Dr. John Bradford said that in jail there is a controlled situation, while in a mental institution there is one-on-one care to help a person heal. Let them get that care first and then they can come back in front of the judge, which advocates treating offenders rather than putting them in jail.
Honourable senators, many things have been mentioned in this chamber, but two acts have not been touched, and they are very close to my heart. One is the Justice for Victims of Terrorism Act, to deter acts of terrorism against Canada and Canadians. The act states that both Canadians and people all over the world are entitled to live their lives in peace, freedom and security. Bill C-10 was introduced in the Senate in the last session in the form of Bill S-10. Senator Segal and Senator Tkachuk will attest to the fact that I was very concerned and agitated about this because once a victim has started an action against a foreign state, if for some reason the relationship between our country and the said foreign state improves, the victim’s action would then be defeated as the foreign state would be given immunity.
I am very pleased to see my concerns have been addressed in this new bill, which states:
If proceedings for support of terrorism are commenced against a foreign state that is set out on the list, the subsequent removal of the foreign state from the list does not have the effect of restoring the state’s immunity from the jurisdiction of a court in respect of those proceedings or any related appeal or enforcement proceedings.
Honourable senators, this shows that we can change bills and that we can make differences for Canadians. However, there are many more improvements that still need to be made to this bill. Our committee heard from a number of witnesses last week who raised some very important concerns. We need to give these concerns proper consideration.

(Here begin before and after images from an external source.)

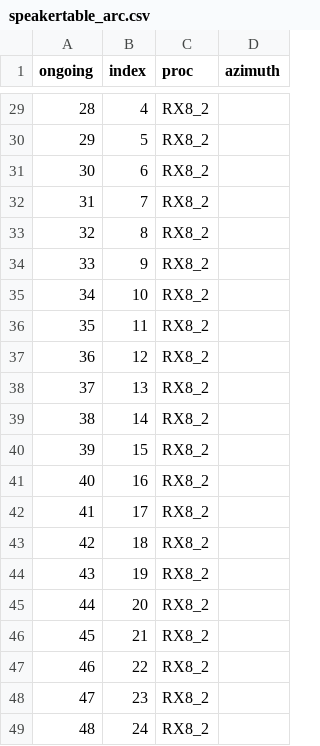
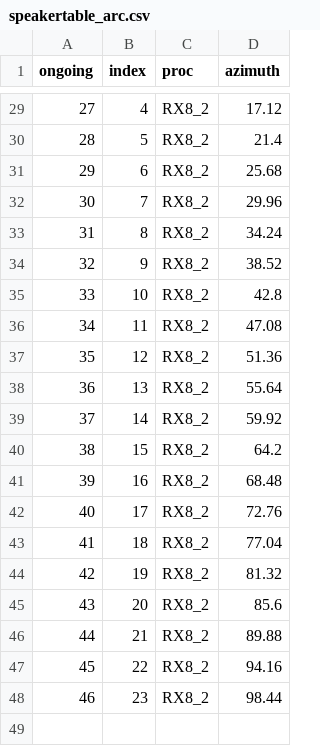
Before and after one commit to OleBialas/freefield, a CSV file: freefield_toolbox/speakertable_arc.csv, drawn as a sheet; only a part is shown, gaps mark what is left out; the diff covers the shown part only; the diff names each change by its address in the sheet, - before the commit and + after, or states it on an @@ line.

```diff
--- a/freefield_toolbox/speakertable_arc.csv
+++ b/freefield_toolbox/speakertable_arc.csv
@@ column A (ongoing) renumbered between rows 2 and 48 @@
-D29 (azimuth): (empty)
+D29 (azimuth): 17.12
-D30 (azimuth): (empty)
+D30 (azimuth): 21.4
-D31 (azimuth): (empty)
+D31 (azimuth): 25.68
-D32 (azimuth): (empty)
+D32 (azimuth): 29.96
-D33 (azimuth): (empty)
+D33 (azimuth): 34.24
-D34 (azimuth): (empty)
+D34 (azimuth): 38.52
-D35 (azimuth): (empty)
+D35 (azimuth): 42.8
-D36 (azimuth): (empty)
+D36 (azimuth): 47.08
-D37 (azimuth): (empty)
+D37 (azimuth): 51.36
-D38 (azimuth): (empty)
+D38 (azimuth): 55.64
-D39 (azimuth): (empty)
+D39 (azimuth): 59.92
-D40 (azimuth): (empty)
+D40 (azimuth): 64.2
-D41 (azimuth): (empty)
+D41 (azimuth): 68.48
-D42 (azimuth): (empty)
+D42 (azimuth): 72.76
-D43 (azimuth): (empty)
+D43 (azimuth): 77.04
-D44 (azimuth): (empty)
+D44 (azimuth): 81.32
-D45 (azimuth): (empty)
+D45 (azimuth): 85.6
-D46 (azimuth): (empty)
+D46 (azimuth): 89.88
-D47 (azimuth): (empty)
+D47 (azimuth): 94.16
-D48 (azimuth): (empty)
+D48 (azimuth): 98.44
-row 49: 48 | 24 | RX8_2
```
Also changed, not shown: 27 edited cells elsewhere in this file, 3 other files.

For example, our committee was advised by David Quayat and Hilary Young very clearly that, under our federalism the constitutional division of powers creating causes of actions is generally a provincial power. My concern is that we are raising the expectations of victims of terrorist acts and, when they finally sue the person who has caused them harm, they may find that they will not be as successful and they may be once again let down.
Another act that is of particular concern to me is the Immigration and Refugee Protection Act. This bill will allow immigration officers to refuse work permits for foreign nationals deemed to be at risk of exploitation based upon ministerial instructions — a very laudable thing. This amendment is meant to prevent trafficking, abuse and exploitation of vulnerable immigrants, especially women. However, the components of this bill are also very troubling.
For example, under this bill, an employer applies to Human Resources and Skills Development Canada for a labour market opinion setting out that there is no one in Canada that can do the job. The employer is then granted permission to bring a foreign employee in on a work permit. The challenge I have with this provision, one that I would like to have debated, is why, then, is the employee denied the work permit?
In my opinion, if we are trying to protect vulnerable people, especially women, the fairer situation would be to stop the root of the problem and stop the employers from obtaining labour market opinions to hire the employees in the first place, rather than once the work permit has been given.